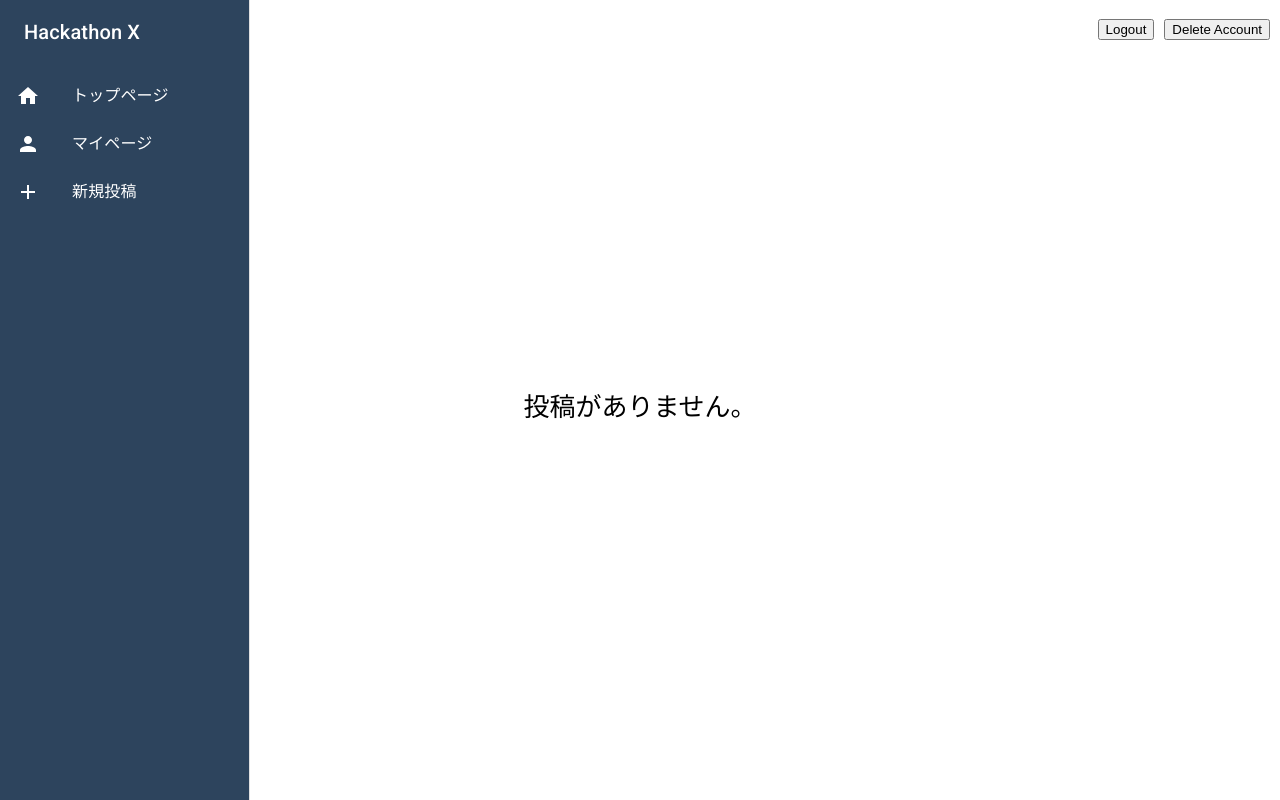
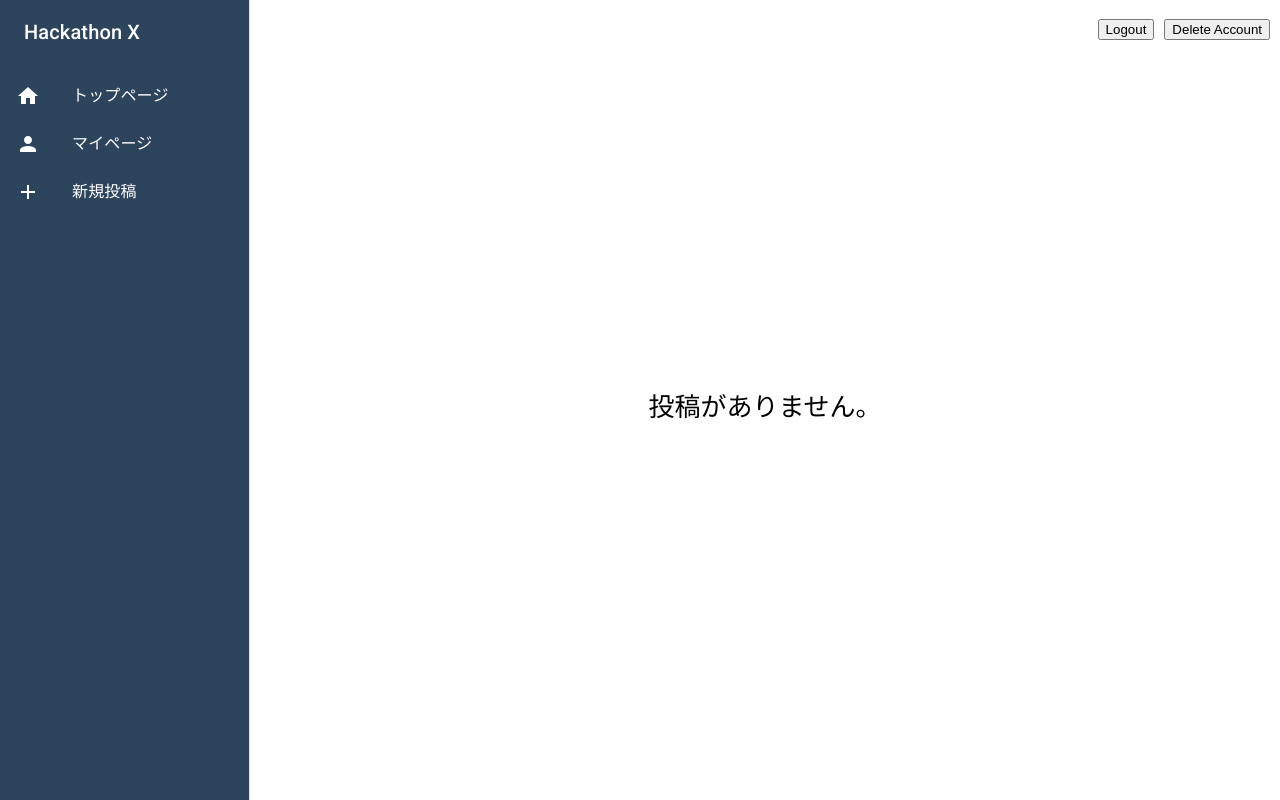
Before and after one commit to IrieAkari/hackathon_fe, a React (Create React App) app in the folder my-app/: page /mypage in a window 1280 px wide. Built offline with nearby package versions, Linux system fonts and the light colour scheme.

Commit message:
add product

```diff
--- a/my-app/src/App.tsx
+++ b/my-app/src/App.tsx
@@ -24,7 +24,7 @@ const App: React.FC = () => {
               element={
                 <div style={{ display: 'flex' }}>
                   <Sidebar />
-                  <div style={{ flexGrow: 1, padding: '20px' }}>
+                  <div style={{ flexGrow: 1, padding: '20px', marginLeft: '250px' }}>
                     <Routes>
                       <Route path="/top" element={<TopPage />} />
                       <Route path="/mypage" element={<Mypage />} />
--- a/my-app/src/components/Sidebar/Sidebar.tsx
+++ b/my-app/src/components/Sidebar/Sidebar.tsx
@@ -14,7 +14,7 @@ const Sidebar: React.FC = () => {
     };
 
     const drawerContent = (
-        <Box sx={{ width: 250, bgcolor: '#2d445d', height: '100%', color: 'white' }}>
+        <Box sx={{ width: 250, bgcolor: '#2d445d', height: '100%', color: 'white', overflow: 'hidden' }}>
             <Toolbar>
                 <Typography variant="h6" noWrap>
                     Hackathon X
@@ -61,7 +61,7 @@ const Sidebar: React.FC = () => {
                 ModalProps={{ keepMounted: true }} // モバイルパフォーマンスの最適化
                 sx={{
                     display: { xs: 'block', sm: 'none' },
-                    '& .MuiDrawer-paper': { boxSizing: 'border-box', width: 250 },
+                    '& .MuiDrawer-paper': { boxSizing: 'border-box', width: 250, overflow: 'hidden' },
                 }}
             >
                 {drawerContent}
@@ -71,7 +71,7 @@ const Sidebar: React.FC = () => {
                 variant="permanent"
                 sx={{
                     display: { xs: 'none', sm: 'block' },
-                    '& .MuiDrawer-paper': { boxSizing: 'border-box', width: 250 },
+                    '& .MuiDrawer-paper': { boxSizing: 'border-box', width: 250, overflow: 'hidden' },
                 }}
                 open
             >
```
========================================
PROBLEM DESCRIPTION - Please repeat all of the data exactly, excluding images.

RESPONSE AREA -
Before and after one commit to IrieAkari/hackathon_fe, a React (Create React App) app in the folder my-app/: page /mypage in a window 1280 px wide. Built offline with nearby package versions, Linux system fonts and the light colour scheme.

Commit message:
add product

```diff
--- a/my-app/src/App.tsx
+++ b/my-app/src/App.tsx
@@ -24,7 +24,7 @@ const App: React.FC = () => {
               element={
                 <div style={{ display: 'flex' }}>
                   <Sidebar />
-                  <div style={{ flexGrow: 1, padding: '20px' }}>
+                  <div style={{ flexGrow: 1, padding: '20px', marginLeft: '250px' }}>
                     <Routes>
                       <Route path="/top" element={<TopPage />} />
                       <Route path="/mypage" element={<Mypage />} />
--- a/my-app/src/components/Sidebar/Sidebar.tsx
+++ b/my-app/src/components/Sidebar/Sidebar.tsx
@@ -14,7 +14,7 @@ const Sidebar: React.FC = () => {
     };
 
     const drawerContent = (
-        <Box sx={{ width: 250, bgcolor: '#2d445d', height: '100%', color: 'white' }}>
+        <Box sx={{ width: 250, bgcolor: '#2d445d', height: '100%', color: 'white', overflow: 'hidden' }}>
             <Toolbar>
                 <Typography variant="h6" noWrap>
                     Hackathon X
@@ -61,7 +61,7 @@ const Sidebar: React.FC = () => {
                 ModalProps={{ keepMounted: true }} // モバイルパフォーマンスの最適化
                 sx={{
                     display: { xs: 'block', sm: 'none' },
-                    '& .MuiDrawer-paper': { boxSizing: 'border-box', width: 250 },
+                    '& .MuiDrawer-paper': { boxSizing: 'border-box', width: 250, overflow: 'hidden' },
                 }}
             >
                 {drawerContent}
@@ -71,7 +71,7 @@ const Sidebar: React.FC = () => {
                 variant="permanent"
                 sx={{
                     display: { xs: 'none', sm: 'block' },
-                    '& .MuiDrawer-paper': { boxSizing: 'border-box', width: 250 },
+                    '& .MuiDrawer-paper': { boxSizing: 'border-box', width: 250, overflow: 'hidden' },
                 }}
                 open
             >
```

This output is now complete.